**** Material provided ****

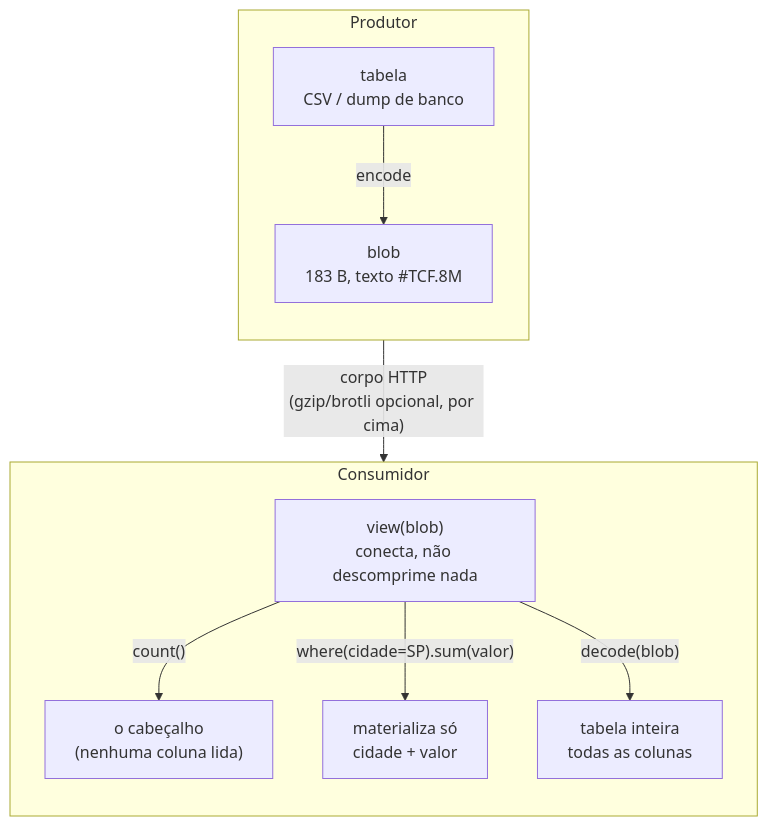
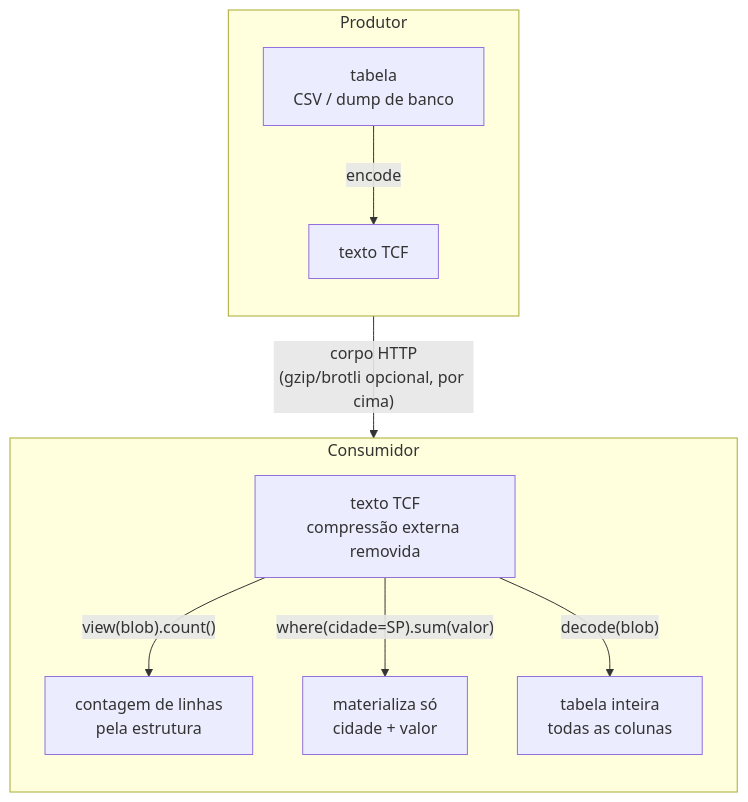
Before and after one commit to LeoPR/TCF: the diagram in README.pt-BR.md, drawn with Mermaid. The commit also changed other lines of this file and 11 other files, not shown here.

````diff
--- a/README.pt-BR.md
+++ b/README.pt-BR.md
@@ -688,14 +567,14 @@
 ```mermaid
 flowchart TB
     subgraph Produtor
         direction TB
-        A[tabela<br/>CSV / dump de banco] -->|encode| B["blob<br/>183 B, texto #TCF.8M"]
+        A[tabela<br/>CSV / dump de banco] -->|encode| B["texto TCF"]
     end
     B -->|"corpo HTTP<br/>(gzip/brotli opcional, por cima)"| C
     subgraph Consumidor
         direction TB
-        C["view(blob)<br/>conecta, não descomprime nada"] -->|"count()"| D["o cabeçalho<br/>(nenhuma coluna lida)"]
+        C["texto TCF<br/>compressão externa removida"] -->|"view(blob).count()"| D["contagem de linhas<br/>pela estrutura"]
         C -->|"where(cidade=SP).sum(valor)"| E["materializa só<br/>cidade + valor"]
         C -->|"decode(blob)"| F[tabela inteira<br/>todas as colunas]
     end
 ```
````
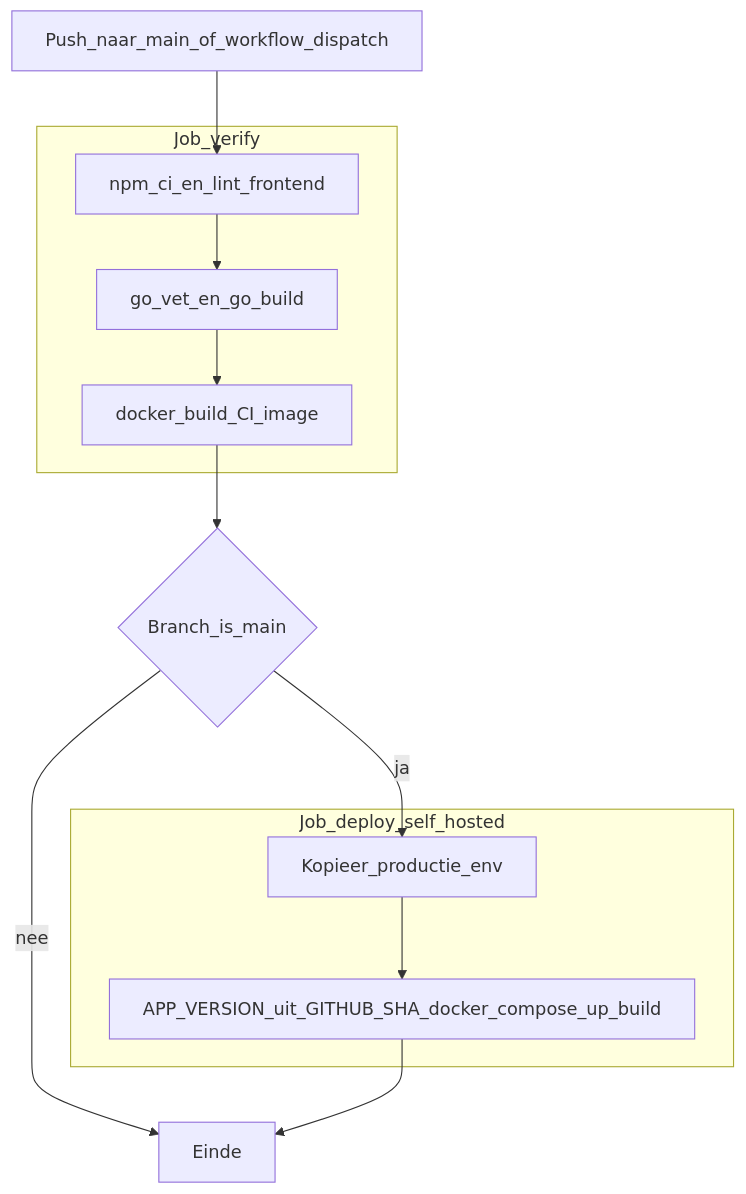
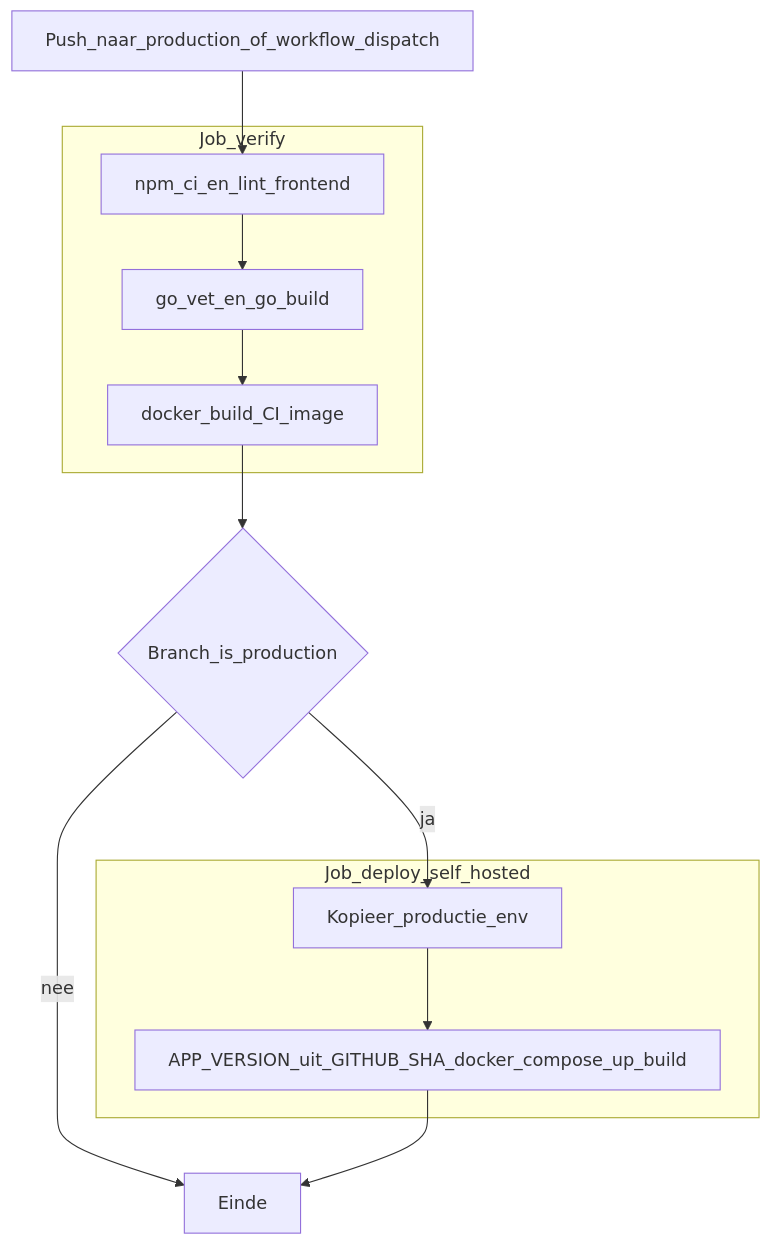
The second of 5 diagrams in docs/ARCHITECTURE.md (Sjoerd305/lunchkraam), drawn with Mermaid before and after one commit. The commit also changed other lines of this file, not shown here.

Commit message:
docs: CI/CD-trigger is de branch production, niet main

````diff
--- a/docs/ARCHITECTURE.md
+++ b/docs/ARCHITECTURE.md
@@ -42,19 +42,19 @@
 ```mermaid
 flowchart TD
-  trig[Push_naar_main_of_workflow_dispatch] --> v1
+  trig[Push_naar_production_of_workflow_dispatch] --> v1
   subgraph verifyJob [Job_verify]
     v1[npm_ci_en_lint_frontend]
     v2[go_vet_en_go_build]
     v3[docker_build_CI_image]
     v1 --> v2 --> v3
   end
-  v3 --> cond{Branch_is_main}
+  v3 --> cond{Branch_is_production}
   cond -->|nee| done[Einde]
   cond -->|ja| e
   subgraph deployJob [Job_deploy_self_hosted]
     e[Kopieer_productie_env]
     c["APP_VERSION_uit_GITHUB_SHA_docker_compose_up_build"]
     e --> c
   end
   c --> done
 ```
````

****

• [Work instructions]: Please set down, exactly and with nothing added, the lines from the line with "inteira<br/>todas as colunas]" to the end of the entries above, omitting pictures.

• [Answer to the problem]:
         C -->|"decode(blob)"| F[tabela inteira<br/>todas as colunas]
     end
 ```
````
The second of 5 diagrams in docs/ARCHITECTURE.md (Sjoerd305/lunchkraam), drawn with Mermaid before and after one commit. The commit also changed other lines of this file, not shown here.

Commit message:
docs: CI/CD-trigger is de branch production, niet main

````diff
--- a/docs/ARCHITECTURE.md
+++ b/docs/ARCHITECTURE.md
@@ -42,19 +42,19 @@
 ```mermaid
 flowchart TD
-  trig[Push_naar_main_of_workflow_dispatch] --> v1
+  trig[Push_naar_production_of_workflow_dispatch] --> v1
   subgraph verifyJob [Job_verify]
     v1[npm_ci_en_lint_frontend]
     v2[go_vet_en_go_build]
     v3[docker_build_CI_image]
     v1 --> v2 --> v3
   end
-  v3 --> cond{Branch_is_main}
+  v3 --> cond{Branch_is_production}
   cond -->|nee| done[Einde]
   cond -->|ja| e
   subgraph deployJob [Job_deploy_self_hosted]
     e[Kopieer_productie_env]
     c["APP_VERSION_uit_GITHUB_SHA_docker_compose_up_build"]
     e --> c
   end
   c --> done
 ```
````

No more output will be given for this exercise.